I like the idea of a holiday that is about reflecting on the things that are truly valuable in our lives. Plus pie. Can’t go wrong with that.
It’s possibly my favorite holiday. We haven’t traveled for it in a few years, since Petra was a baby, and doing “Friendsgiving” turns out to be a total delight. This year, for the first time in a long time, we are actually traveling a bit–we’ll be driving to a friend’s house in town.
I used to feel a liiiiiiittle bit conflicted about Thanksgiving’s history. Like Columbus Day, it has some pretty awful colonialist overtones. The history of genocide is hard to escape, even if you mask it with little kids in Pilgrim and Indian costumes. But then, last year, I read the kids a picture book called Squanto’s Journey. I can’t recommend this book enough. It tells the story of Squanto, from his early life through the First Thanksgiving. He had an amazing life, and none of it was anything I had ever heard in history class. He was treated well by some English people, and then was kidnapped by some others. He ended up living in a monastery in Spain for several years. The monks helped him get to England, where he convinced an English trading vessel to take him back to North America. And when he got back to the village where he had lived, he found it emptied–the people had died of a disease brought by the Europeans. And that was exactly where the Pilgrims wound up building Plymouth (they believed that God had cleared out these Native people for their convenience…ahem). Imagine, going out of your way to help the people who built a settlement right where your own home used to be! Of course, the Pilgrims weren’t directly responsible for ousting the Patuxet, but they easily could have been.
And here’s an amazing thing. I always thought that the friendship between the Pilgrims and Indians was something we make a big deal out of when we tell little kids about it, but that it really lasted a very short time and then everyone got back to killing each other. I learned from Squanto’s Journey that the peace that Squanto brokered between the Pilgrims and several groups of indigenous people lasted for fifty years. That means that every man, woman, and child at that Thanksgiving table was dead or very old by the time relations between the people in that area broke down. It’s a beautiful reminder that sharing a meal connects people, and that the first Thanksgiving really was, as we were taught in elementary school, an enduring peace.
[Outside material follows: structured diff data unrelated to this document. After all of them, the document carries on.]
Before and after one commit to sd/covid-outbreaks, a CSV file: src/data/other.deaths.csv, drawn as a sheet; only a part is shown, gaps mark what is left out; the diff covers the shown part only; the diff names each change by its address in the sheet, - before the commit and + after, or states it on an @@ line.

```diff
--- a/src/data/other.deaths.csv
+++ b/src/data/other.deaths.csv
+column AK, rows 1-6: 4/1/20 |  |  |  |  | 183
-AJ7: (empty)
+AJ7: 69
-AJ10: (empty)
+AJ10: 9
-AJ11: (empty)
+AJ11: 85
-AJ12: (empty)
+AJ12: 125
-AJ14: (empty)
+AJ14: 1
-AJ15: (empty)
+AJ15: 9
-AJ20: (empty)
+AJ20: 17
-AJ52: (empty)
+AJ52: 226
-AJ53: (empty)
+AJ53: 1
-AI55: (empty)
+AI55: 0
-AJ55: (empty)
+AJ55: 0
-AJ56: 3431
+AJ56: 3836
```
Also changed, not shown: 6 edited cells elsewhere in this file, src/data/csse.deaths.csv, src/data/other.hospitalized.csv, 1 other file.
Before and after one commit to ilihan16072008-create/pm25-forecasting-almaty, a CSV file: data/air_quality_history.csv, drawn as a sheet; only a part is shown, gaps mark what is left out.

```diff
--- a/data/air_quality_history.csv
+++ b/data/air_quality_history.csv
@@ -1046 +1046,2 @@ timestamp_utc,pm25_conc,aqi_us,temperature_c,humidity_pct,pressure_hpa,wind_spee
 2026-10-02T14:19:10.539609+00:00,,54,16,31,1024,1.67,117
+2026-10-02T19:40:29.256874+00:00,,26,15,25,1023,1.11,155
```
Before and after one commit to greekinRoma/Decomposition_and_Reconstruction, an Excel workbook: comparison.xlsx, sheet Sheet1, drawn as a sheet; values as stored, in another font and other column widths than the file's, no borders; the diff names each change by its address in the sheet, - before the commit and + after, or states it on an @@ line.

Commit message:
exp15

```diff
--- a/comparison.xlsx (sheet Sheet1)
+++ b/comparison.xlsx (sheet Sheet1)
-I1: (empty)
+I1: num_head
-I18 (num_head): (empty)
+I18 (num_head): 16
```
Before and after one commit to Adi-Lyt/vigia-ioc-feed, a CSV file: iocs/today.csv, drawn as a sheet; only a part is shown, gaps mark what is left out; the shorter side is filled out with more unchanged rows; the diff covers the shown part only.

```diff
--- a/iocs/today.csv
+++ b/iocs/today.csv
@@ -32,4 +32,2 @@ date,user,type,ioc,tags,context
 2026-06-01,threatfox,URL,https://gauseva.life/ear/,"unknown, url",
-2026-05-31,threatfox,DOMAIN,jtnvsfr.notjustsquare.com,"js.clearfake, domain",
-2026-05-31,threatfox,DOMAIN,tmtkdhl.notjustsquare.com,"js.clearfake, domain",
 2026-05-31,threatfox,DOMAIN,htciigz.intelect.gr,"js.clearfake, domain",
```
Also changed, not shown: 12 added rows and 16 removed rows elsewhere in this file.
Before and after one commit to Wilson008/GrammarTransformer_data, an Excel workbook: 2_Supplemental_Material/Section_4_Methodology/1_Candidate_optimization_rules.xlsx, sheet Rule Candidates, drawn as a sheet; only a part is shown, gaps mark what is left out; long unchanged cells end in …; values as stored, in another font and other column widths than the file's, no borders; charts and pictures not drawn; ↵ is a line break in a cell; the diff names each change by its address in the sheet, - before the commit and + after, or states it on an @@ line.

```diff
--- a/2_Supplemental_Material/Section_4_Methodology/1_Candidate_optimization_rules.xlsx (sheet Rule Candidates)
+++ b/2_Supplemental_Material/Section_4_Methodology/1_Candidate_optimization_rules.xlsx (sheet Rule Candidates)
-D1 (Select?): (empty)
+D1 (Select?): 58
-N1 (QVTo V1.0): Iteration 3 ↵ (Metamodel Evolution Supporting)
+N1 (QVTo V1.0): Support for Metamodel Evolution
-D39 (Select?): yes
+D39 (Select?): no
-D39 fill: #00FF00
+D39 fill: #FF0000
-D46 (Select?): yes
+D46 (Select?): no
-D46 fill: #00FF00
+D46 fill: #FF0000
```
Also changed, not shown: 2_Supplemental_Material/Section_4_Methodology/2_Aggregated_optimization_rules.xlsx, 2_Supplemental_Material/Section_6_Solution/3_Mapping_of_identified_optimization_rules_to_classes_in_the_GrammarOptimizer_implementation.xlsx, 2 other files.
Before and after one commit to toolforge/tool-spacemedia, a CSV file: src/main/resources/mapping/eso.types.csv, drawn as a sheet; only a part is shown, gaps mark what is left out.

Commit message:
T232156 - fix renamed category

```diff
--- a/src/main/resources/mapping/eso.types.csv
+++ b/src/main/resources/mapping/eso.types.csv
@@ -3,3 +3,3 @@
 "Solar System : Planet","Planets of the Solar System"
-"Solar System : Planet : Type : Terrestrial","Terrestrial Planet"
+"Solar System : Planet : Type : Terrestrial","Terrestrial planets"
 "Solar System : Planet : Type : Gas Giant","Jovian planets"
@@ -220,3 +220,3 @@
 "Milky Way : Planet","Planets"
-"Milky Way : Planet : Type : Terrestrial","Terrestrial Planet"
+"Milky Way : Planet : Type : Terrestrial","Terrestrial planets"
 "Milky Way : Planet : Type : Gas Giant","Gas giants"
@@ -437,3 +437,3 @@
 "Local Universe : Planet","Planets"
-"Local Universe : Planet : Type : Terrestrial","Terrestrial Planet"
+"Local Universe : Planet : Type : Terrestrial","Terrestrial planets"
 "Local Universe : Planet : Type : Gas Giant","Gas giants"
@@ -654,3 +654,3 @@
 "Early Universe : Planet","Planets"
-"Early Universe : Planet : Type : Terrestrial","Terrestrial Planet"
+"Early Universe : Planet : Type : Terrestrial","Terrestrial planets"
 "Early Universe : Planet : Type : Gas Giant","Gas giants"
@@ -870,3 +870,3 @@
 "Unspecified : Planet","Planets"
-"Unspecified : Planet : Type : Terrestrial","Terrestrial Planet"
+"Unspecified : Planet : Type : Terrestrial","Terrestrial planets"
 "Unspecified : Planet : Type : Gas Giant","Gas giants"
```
I don’t think Squanto’s Journey should be the only book you read your kids about the first Thanksgiving. It definitely assumes familiarity with the more commonly known version of the story. Silas recently listened to Magic Treehouse: Thanksgiving on Thursday, which has Jack and Annie going back to the first Thanksgiving, so he understood the context.
On a very slightly related note, we also recently read Tomie dePaola’s The Popcorn Book. Among other interesting facts, it says that Indians brought popcorn to the first Thanksgiving. I don’t know why, but we all found this very funny (along with many of the other facts in the book. Who knew there was so much to learn about popcorn?).
The other Thanksgiving read I want to recommend is Balloons Over Broadway, about the inventor of those big balloons in the Macy’s parade. The guy who made them used to design marionettes…and he conceived them as upside down marionettes. Think about that one for a minute. The story of how he invented the balloons, with the problem solving, engineering, and artistry he had to call upon, is inspiring, and beautifully rendered in this picture book. We’re looking forward to watching the parade with new eyes this year (assuming we can figure out how to stream it. Cord cutters, do you have any leads?).
I hope your Thanksgiving is delightful. And if your relatives are too crazy, you have my permission to slip off to a quiet corner and hide your nose in a book until the smoke alarm rings to call you to dinner.